Another great song is Little man, a song about what a town used to be like in the old days - another song with a tinge of sadness but philosophical acceptance. There are happier songs here too, like Right on the money and I'll go on loving you. Alan reflects on the past and also looks to the future in What a day yesterday was, hoping that life will continue to be just as good. The tempo picks up a little on Hurting comes easy and a bit more on Another good reason, but even this track, while fast by the standards of this album, is slow compared to many of Alan's classic up-tempo songs. The closing Amarillo, like all the songs here, is an original song and should not be confused with Emmylou's song of the same title.

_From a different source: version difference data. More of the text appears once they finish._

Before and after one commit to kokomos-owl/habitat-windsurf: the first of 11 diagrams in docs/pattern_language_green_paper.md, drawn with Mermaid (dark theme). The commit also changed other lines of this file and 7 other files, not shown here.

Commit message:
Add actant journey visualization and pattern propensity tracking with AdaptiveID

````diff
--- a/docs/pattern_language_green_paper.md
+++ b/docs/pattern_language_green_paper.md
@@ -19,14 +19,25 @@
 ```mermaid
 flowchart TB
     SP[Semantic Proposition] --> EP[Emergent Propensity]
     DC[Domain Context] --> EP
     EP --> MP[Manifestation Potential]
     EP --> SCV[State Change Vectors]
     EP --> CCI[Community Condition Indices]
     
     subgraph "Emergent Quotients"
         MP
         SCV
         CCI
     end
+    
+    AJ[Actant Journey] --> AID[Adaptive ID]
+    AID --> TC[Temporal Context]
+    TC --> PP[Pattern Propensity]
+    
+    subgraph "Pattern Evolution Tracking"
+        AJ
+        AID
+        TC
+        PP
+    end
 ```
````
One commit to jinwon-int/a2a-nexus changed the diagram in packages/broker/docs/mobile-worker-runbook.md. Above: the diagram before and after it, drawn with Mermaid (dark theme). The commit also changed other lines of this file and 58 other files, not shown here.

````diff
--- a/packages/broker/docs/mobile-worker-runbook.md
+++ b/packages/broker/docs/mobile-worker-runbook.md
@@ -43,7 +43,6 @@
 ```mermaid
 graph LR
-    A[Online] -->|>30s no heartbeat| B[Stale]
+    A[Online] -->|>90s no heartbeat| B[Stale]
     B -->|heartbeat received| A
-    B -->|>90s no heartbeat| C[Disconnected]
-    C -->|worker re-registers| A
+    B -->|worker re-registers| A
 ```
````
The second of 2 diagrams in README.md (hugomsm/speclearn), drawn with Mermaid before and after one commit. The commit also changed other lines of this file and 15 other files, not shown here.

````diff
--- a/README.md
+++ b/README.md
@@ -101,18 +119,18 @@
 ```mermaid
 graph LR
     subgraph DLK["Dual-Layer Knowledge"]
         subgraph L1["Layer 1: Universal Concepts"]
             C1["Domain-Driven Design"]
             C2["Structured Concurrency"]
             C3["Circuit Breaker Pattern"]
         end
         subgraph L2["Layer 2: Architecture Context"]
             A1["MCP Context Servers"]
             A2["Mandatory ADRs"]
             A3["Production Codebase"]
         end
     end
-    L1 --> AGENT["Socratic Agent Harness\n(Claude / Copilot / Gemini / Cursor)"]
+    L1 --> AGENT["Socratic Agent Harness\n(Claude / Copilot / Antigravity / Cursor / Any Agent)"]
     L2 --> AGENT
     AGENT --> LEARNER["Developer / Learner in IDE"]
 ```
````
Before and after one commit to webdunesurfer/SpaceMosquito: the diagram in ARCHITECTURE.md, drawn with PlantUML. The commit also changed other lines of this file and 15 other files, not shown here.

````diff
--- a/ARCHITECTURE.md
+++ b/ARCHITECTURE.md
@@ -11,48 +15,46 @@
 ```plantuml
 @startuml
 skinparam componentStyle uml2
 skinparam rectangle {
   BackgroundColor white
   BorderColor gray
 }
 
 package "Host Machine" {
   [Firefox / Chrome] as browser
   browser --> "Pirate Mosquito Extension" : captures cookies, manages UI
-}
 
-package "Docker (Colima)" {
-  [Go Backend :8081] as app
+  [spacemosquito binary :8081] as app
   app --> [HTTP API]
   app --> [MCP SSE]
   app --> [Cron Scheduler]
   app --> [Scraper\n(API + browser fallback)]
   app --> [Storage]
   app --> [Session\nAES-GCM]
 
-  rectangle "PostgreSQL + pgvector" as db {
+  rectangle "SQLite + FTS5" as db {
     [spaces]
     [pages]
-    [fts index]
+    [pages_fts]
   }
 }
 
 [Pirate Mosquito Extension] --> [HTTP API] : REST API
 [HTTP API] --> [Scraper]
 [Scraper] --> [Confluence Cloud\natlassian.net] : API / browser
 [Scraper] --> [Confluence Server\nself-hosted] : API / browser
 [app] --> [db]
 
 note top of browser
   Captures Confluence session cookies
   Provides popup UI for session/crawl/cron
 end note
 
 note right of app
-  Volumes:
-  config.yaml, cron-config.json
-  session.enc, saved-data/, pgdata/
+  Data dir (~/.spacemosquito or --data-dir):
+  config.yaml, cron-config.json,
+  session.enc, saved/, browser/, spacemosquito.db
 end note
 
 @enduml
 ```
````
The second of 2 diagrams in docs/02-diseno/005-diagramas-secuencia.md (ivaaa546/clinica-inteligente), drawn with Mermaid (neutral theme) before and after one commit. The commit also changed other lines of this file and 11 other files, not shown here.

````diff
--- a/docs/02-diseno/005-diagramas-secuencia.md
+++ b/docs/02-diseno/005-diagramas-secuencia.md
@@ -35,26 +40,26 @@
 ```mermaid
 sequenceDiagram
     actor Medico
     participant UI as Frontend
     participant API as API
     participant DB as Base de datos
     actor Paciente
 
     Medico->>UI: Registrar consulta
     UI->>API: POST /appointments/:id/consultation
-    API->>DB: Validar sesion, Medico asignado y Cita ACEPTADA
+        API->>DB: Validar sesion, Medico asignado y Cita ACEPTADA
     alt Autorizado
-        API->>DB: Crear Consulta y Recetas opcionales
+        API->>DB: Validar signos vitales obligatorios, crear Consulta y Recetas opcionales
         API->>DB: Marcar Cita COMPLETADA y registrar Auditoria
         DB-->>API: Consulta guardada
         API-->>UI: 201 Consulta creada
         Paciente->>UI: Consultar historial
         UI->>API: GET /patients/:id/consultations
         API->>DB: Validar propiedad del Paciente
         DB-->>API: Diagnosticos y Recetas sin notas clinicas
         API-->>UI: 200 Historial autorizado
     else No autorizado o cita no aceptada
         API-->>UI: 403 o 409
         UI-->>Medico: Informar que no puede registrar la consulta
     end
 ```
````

On this album, Alan gives the impression of being comparatively at ease with the world - nothing to get too excited about, but nothing to get too sad about either. It is exactly the kind of album that Don recorded in the seventies and eighties, albeit with a contemporary production. I like this album a lot. It does not show the full range of Alan's capability but there are times when this is just the kind of album I want to listen to.